The other profitable sector has been banking - specifically big banks - which under the low interest environment, had been underperforming. This sector has been the only major one not returning to pre-recession 2007 levels. That has started to change over the last three months.
Since low interest rates have been the major culprit, my assumption is this breakout has come from the market believing interest rates are going to be increased. Since a lot of this is predicated upon Fed policies, it does have a lot of risk based upon whether or not the market believes interest rates are going to be pushed up.
A couple of sectors that should do well going forward are technology and health care, which on a relative basis are undervalued in my outlook.
For tech, I see nothing at this time that will slow the momentum, and that should continue on until it's absolutely clear the recession is imminent.
Health care in my opinion offers the highest potential of the two because of the Hillary Clinton factor, along with the belief the season of mergers and acquisitions is probably over.
Clinton has expressed animosity toward the health care industry, including drug companies, and that has weighed on the performance of the health sector because of the uncertainty in regard to what will happen is she wins the Presidency.

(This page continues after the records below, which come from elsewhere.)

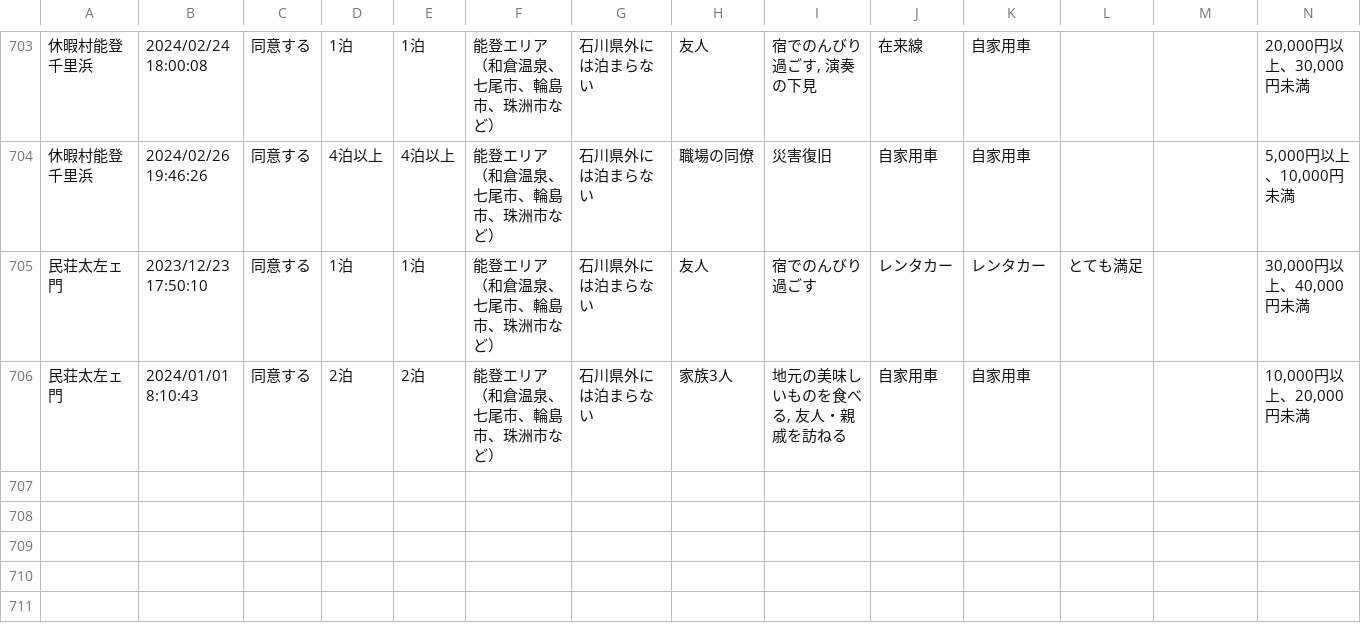
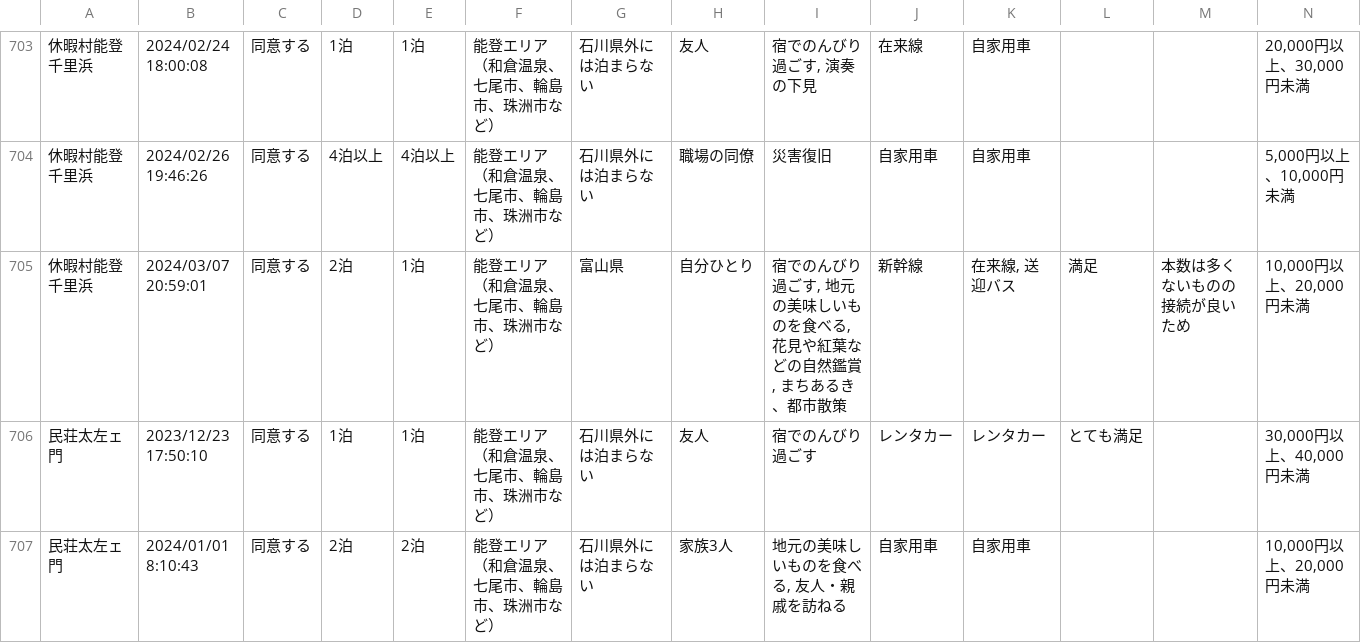
Before and after one commit to code4fukui/ishikawa-kanko-survey, a CSV file: noto.csv, drawn as a sheet; only a part is shown, gaps mark what is left out; rows hold the shown columns only; the diff names each change by its address in the sheet, - before the commit and + after, or states it on an @@ line.

```diff
--- a/noto.csv
+++ b/noto.csv
+row 705: 休暇村能登千里浜 | 2024/03/07 20:59:01 | 同意する | 2泊 | 1泊 | 能登エリア （和倉温泉、七尾市、輪島市、珠洲市など） | 富山県 | 自分ひとり | 宿でのんびり過ごす, 地元の美味しいものを食べる, 花見や紅葉などの自然鑑賞, まちあるき、都市散策 | 新幹線 | 在来線, 送迎バス | 満足 | 本数は多くないものの接続が良いため | 10,000円以上、20,000円未満
```
Also changed, not shown: kaga.csv, 2 other files.
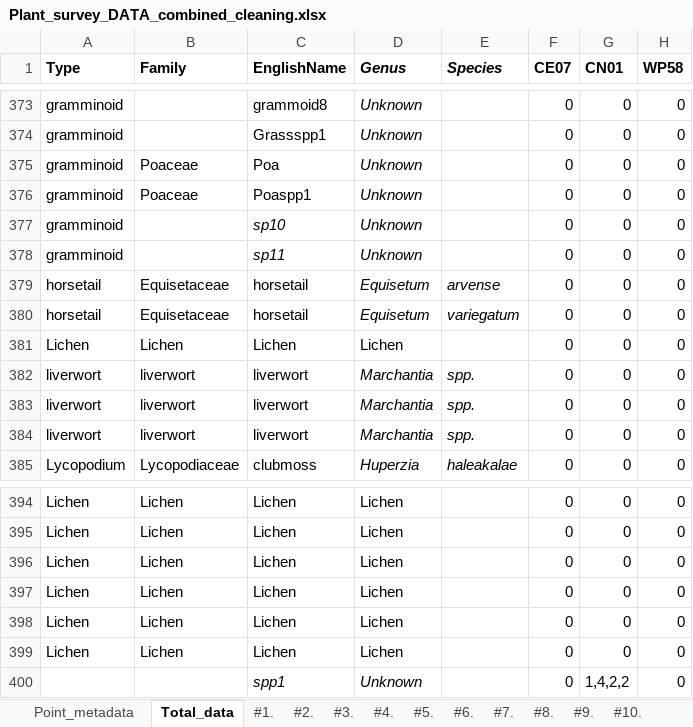
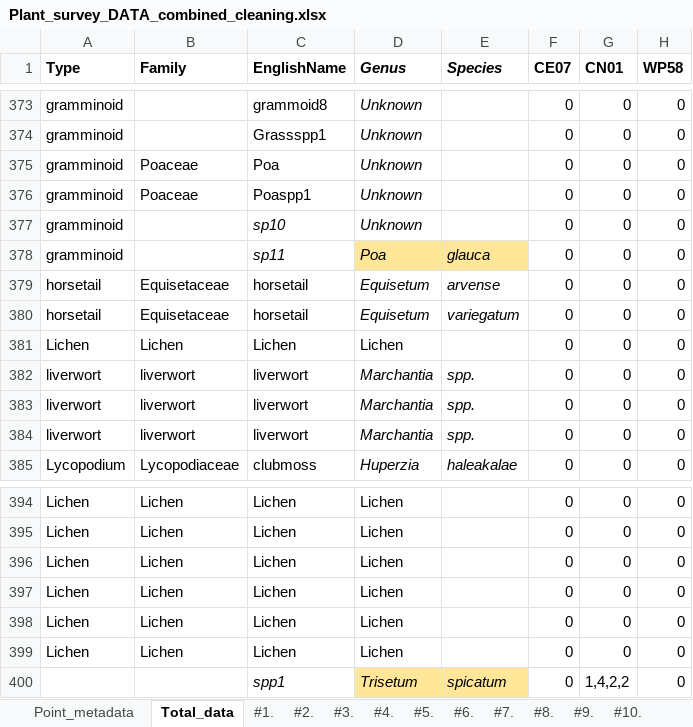
Before and after one commit to ITEX-sites/Garibaldi, an Excel workbook: Glacial_succession_survey/data/Plant_survey_DATA_combined_cleaning.xlsx, sheet Total_data, drawn as a sheet; only a part is shown, gaps mark what is left out; values as stored, in another font and other column widths than the file's, no borders; the diff covers the shown part only; the diff names each change by its address in the sheet, - before the commit and + after, or states it on an @@ line.

Commit message:
Added some species IDs

```diff
--- a/Glacial_succession_survey/data/Plant_survey_DATA_combined_cleaning.xlsx (sheet Total_data)
+++ b/Glacial_succession_survey/data/Plant_survey_DATA_combined_cleaning.xlsx (sheet Total_data)
-D378 (Genus): Unknown
+D378 (Genus): Poa
-D378:E378 fill: none
+D378:E378 fill: #FFE699
-E378 (Species): (empty)
+E378 (Species): glauca
-D400 (Genus): Unknown
+D400 (Genus): Trisetum
-D400:E400 fill: none
+D400:E400 fill: #FFE699
-E400 (Species): (empty)
+E400 (Species): spicatum
```
Also changed, not shown: 25 edited cells and cell formats elsewhere in this sheet, 4 other files.
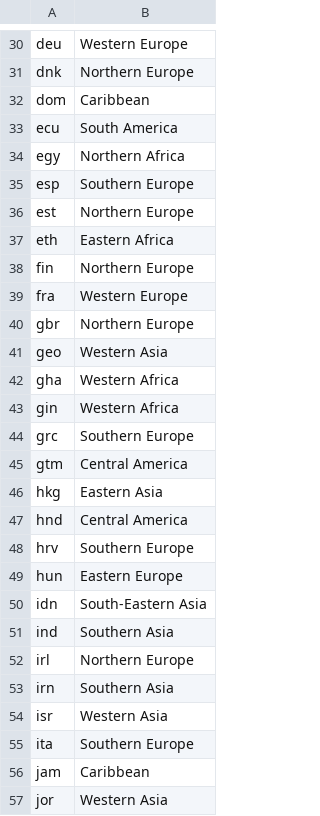
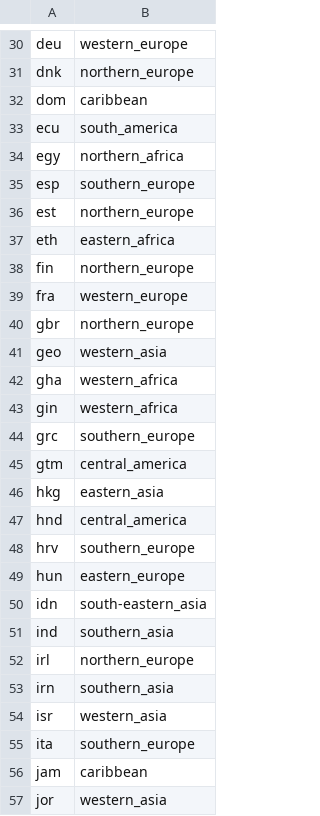
Before and after one commit to teemsphere/teems-mappings, a CSV file: GTAPv10/GTAPv6/REG/WB23.csv, drawn as a sheet; only a part is shown, gaps mark what is left out; the diff covers the shown part only; the diff names each change by its address in the sheet, - before the commit and + after, or states it on an @@ line.

```diff
--- a/GTAPv10/GTAPv6/REG/WB23.csv
+++ b/GTAPv10/GTAPv6/REG/WB23.csv
-B30: Western Europe
+B30: western_europe
-B31: Northern Europe
+B31: northern_europe
-B32: Caribbean
+B32: caribbean
-B33: South America
+B33: south_america
-B34: Northern Africa
+B34: northern_africa
-B35: Southern Europe
+B35: southern_europe
-B36: Northern Europe
+B36: northern_europe
-B37: Eastern Africa
+B37: eastern_africa
-B38: Northern Europe
+B38: northern_europe
-B39: Western Europe
+B39: western_europe
-B40: Northern Europe
+B40: northern_europe
-B41: Western Asia
+B41: western_asia
-B42:B43: Western Africa
+B42:B43: western_africa
-B44: Southern Europe
+B44: southern_europe
-B45: Central America
+B45: central_america
-B46: Eastern Asia
+B46: eastern_asia
-B47: Central America
+B47: central_america
-B48: Southern Europe
+B48: southern_europe
-B49: Eastern Europe
+B49: eastern_europe
-B50: South-Eastern Asia
+B50: south-eastern_asia
-B51: Southern Asia
+B51: southern_asia
-B52: Northern Europe
+B52: northern_europe
-B53: Southern Asia
+B53: southern_asia
-B54: Western Asia
+B54: western_asia
-B55: Southern Europe
+B55: southern_europe
-B56: Caribbean
+B56: caribbean
-B57: Western Asia
+B57: western_asia
```
Also changed, not shown: 113 edited cells elsewhere in this file, GTAPv10/GTAPv6/REG/WB7.csv, GTAPv10/GTAPv7/REG/WB23.csv, 7 other files.
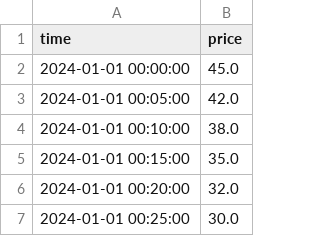
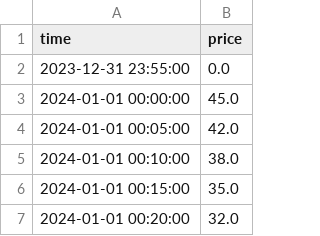
Before and after one commit to PortfolioEnergy/rtc-tools-bess-demo, a CSV file: scheduling/input/timeseries_import.csv, drawn as a sheet; only a part is shown; the shorter side is filled out with more unchanged rows; the diff names each change by its address in the sheet, - before the commit and + after, or states it on an @@ line.

```diff
--- a/scheduling/input/timeseries_import.csv
+++ b/scheduling/input/timeseries_import.csv
+row 2: 2023-12-31 23:55:00 | 0.0
```
Also changed, not shown: continuous_intraday/input/timeseries_import.csv, 5 other files.
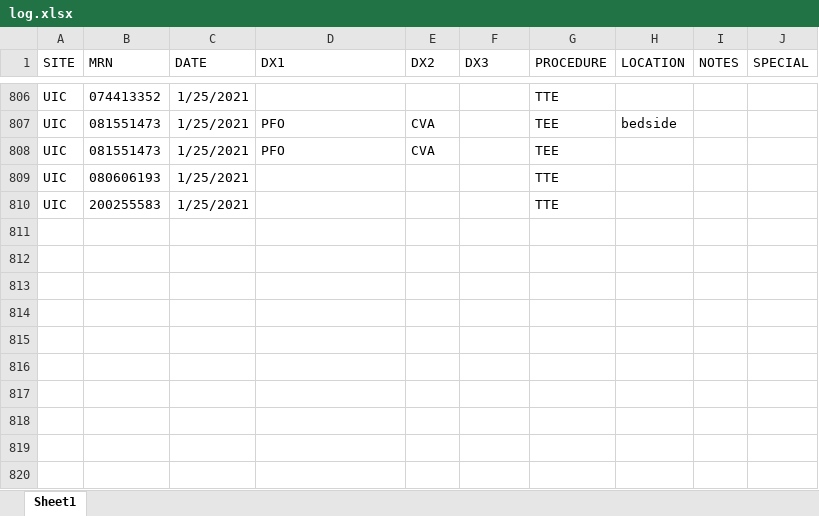
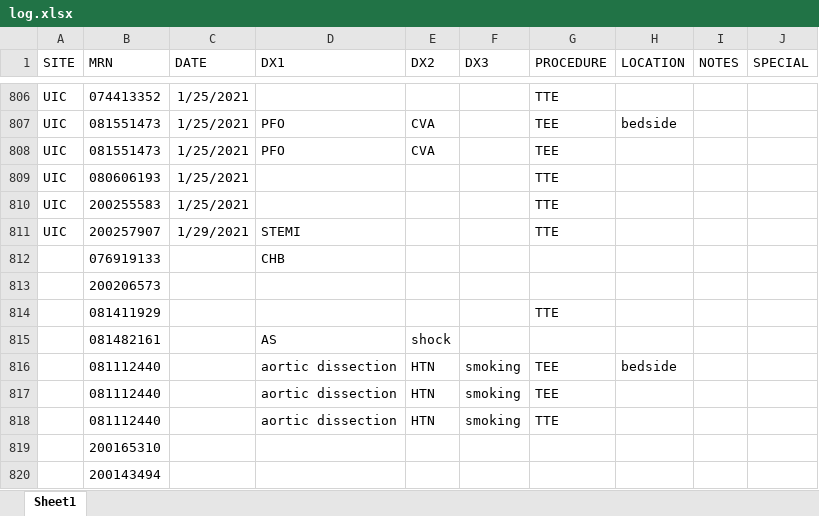
Before and after one commit to asshah4/clinical, an Excel workbook: log.xlsx, sheet Sheet1, drawn as a sheet; only a part is shown, gaps mark what is left out; values as stored, in another font and other column widths than the file's, no borders; the diff names each change by its address in the sheet, - before the commit and + after, or states it on an @@ line.

```diff
--- a/log.xlsx (sheet Sheet1)
+++ b/log.xlsx (sheet Sheet1)
+row 811: UIC | 200257907 | 1/29/2021 | STEMI |  |  | TTE
+row 812:  | 076919133 |  | CHB
+row 813:  | 200206573
+row 814:  | 081411929 |  |  |  |  | TTE
+row 815:  | 081482161 |  | AS | shock
+row 816:  | 081112440 |  | aortic dissection | HTN | smoking | TEE | bedside
+row 817:  | 081112440 |  | aortic dissection | HTN | smoking | TEE
+row 818:  | 081112440 |  | aortic dissection | HTN | smoking | TTE
+row 819:  | 200165310
+row 820:  | 200143494
```
Also changed, not shown: 7 other files.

The opportunity comes in the fact the sector is growing while trading at very low multiples. There is a lot of quick money to be made when it rebounds. Even in the unlikely event Clinton wins, it's not likely she would have the power to really make a lot of changes concerning health and drug companies. But the market isn't taking that into consideration at this time, so it's probable health will remain under pressure up to the election, unless Clinton signals a chance in her outlook, which probably isn't going to happen.
There is no doubt a recession isn't that long away, but there are still plenty of opportunities to make some money in the short term, but the long-term holdings of investors' portfolios will have to be looked at closely, depending on the age of the investor and the specific strategy and goals of the individual trader.
Central bank practices and the growing debt load of individuals, companies and governments point to some potential scary scenarios for investors not taking steps to adjust their portfolios in light of the growing risks and lack of visibility in regard to an economic environment the world has never faced before, meaning that which has been induced by the interference of central banks in the global economy.
Even worse, as the economy falls apart, there are already hints central banks could take new and extraordinary measures, which when based upon history, will almost certainly make things worse and prolong the recession, as it did during the U.S. depression.
That said, there will still be ways to make money leading up to and during the recession, and at this time semiconductors, large banks and brokerages have been doing well. Tech in general and health care stocks are undervalued, and should generate decent returns. Tech will perform better in the short term, while health care stocks, from this point in time, will outperform further out.
The main thing to take into consideration is there is a recession coming, and portfolios need to be closely analyzed and possibly as to what companies will hold up best during those economic conditions. This is especially true with companies investors plan on holding for a longer period of time.
Disclosure: I/we have no positions in any stocks mentioned, and no plans to initiate any positions within the next 72 hours.
I wrote this article myself, and it expresses my own opinions. I am not receiving compensation for it (other than from Seeking Alpha). I have no business relationship with any company whose stock is mentioned in this article.